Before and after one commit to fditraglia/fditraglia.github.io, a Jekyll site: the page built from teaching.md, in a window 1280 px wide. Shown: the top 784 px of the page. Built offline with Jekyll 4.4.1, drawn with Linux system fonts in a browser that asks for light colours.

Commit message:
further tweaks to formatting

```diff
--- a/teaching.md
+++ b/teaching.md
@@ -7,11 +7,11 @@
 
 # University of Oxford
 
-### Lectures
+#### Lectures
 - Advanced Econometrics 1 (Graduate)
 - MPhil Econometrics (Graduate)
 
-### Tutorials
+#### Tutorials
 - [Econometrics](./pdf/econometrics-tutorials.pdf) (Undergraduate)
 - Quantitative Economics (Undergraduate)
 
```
#####
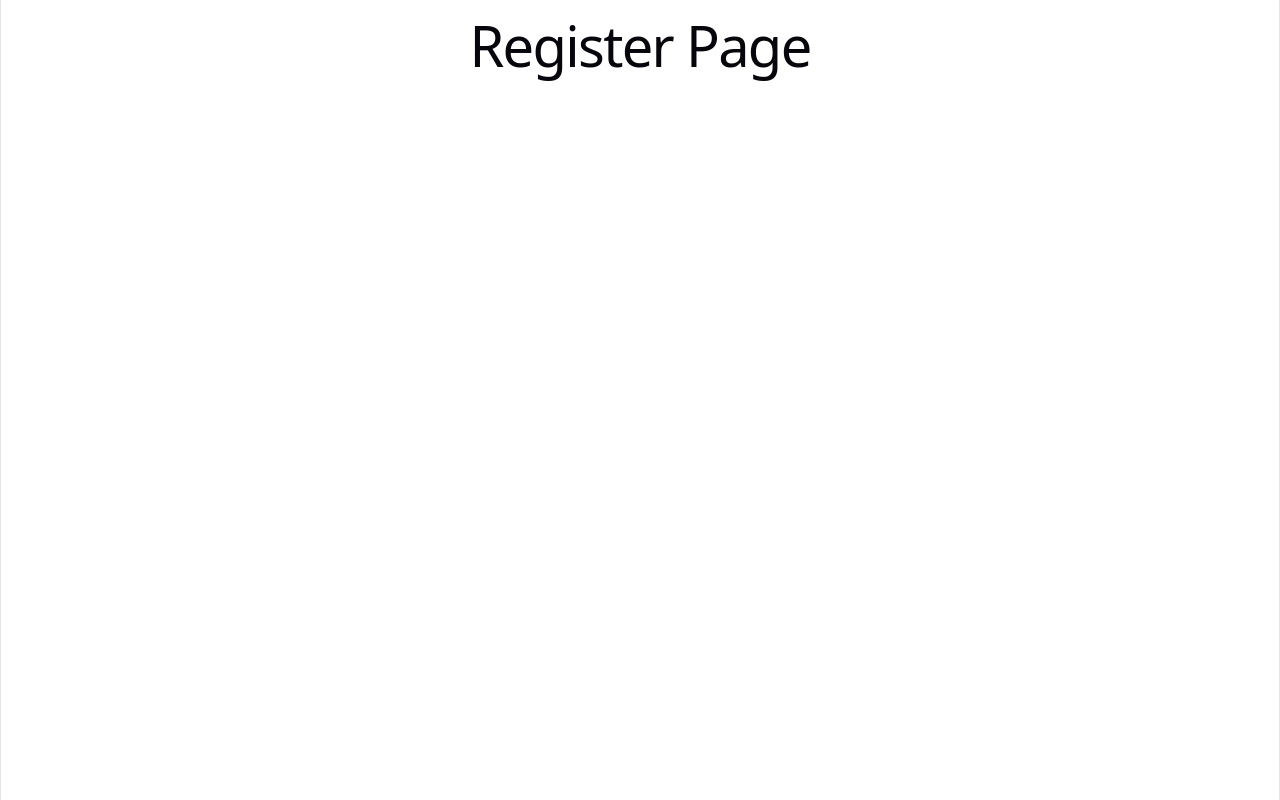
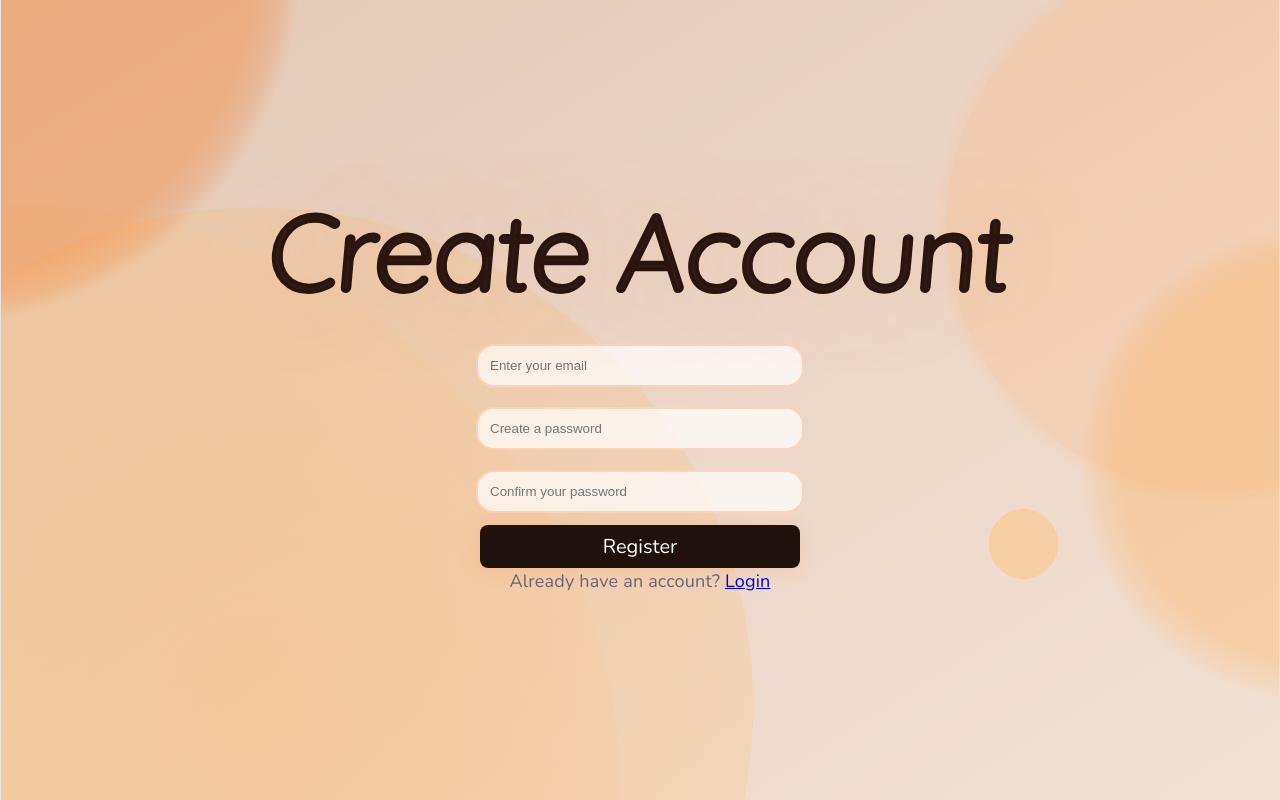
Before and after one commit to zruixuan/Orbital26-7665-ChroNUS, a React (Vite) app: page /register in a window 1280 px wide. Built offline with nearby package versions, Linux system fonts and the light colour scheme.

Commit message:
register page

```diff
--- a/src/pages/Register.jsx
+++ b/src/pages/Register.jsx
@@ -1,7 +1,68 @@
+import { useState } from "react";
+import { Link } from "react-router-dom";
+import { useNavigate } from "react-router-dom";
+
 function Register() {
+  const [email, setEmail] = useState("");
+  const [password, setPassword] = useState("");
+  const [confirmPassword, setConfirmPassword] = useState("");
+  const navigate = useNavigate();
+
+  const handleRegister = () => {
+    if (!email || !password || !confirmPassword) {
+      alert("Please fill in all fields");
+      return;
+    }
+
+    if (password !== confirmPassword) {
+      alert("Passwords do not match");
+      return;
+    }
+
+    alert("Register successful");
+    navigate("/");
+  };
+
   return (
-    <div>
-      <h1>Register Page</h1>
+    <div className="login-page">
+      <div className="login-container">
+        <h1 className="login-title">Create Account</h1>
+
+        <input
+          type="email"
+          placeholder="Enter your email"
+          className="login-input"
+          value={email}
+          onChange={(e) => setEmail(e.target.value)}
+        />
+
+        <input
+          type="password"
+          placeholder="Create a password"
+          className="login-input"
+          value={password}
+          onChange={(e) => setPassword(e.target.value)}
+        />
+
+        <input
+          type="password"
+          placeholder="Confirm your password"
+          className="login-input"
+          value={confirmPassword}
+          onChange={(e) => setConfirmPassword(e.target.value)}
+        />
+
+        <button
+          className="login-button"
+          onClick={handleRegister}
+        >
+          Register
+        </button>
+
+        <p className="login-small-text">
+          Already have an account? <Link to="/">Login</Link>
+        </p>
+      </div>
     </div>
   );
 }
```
#####
*Problem*: Count how many lines in the records hold the string "value"; reply with the number alone.

*Your response*: 6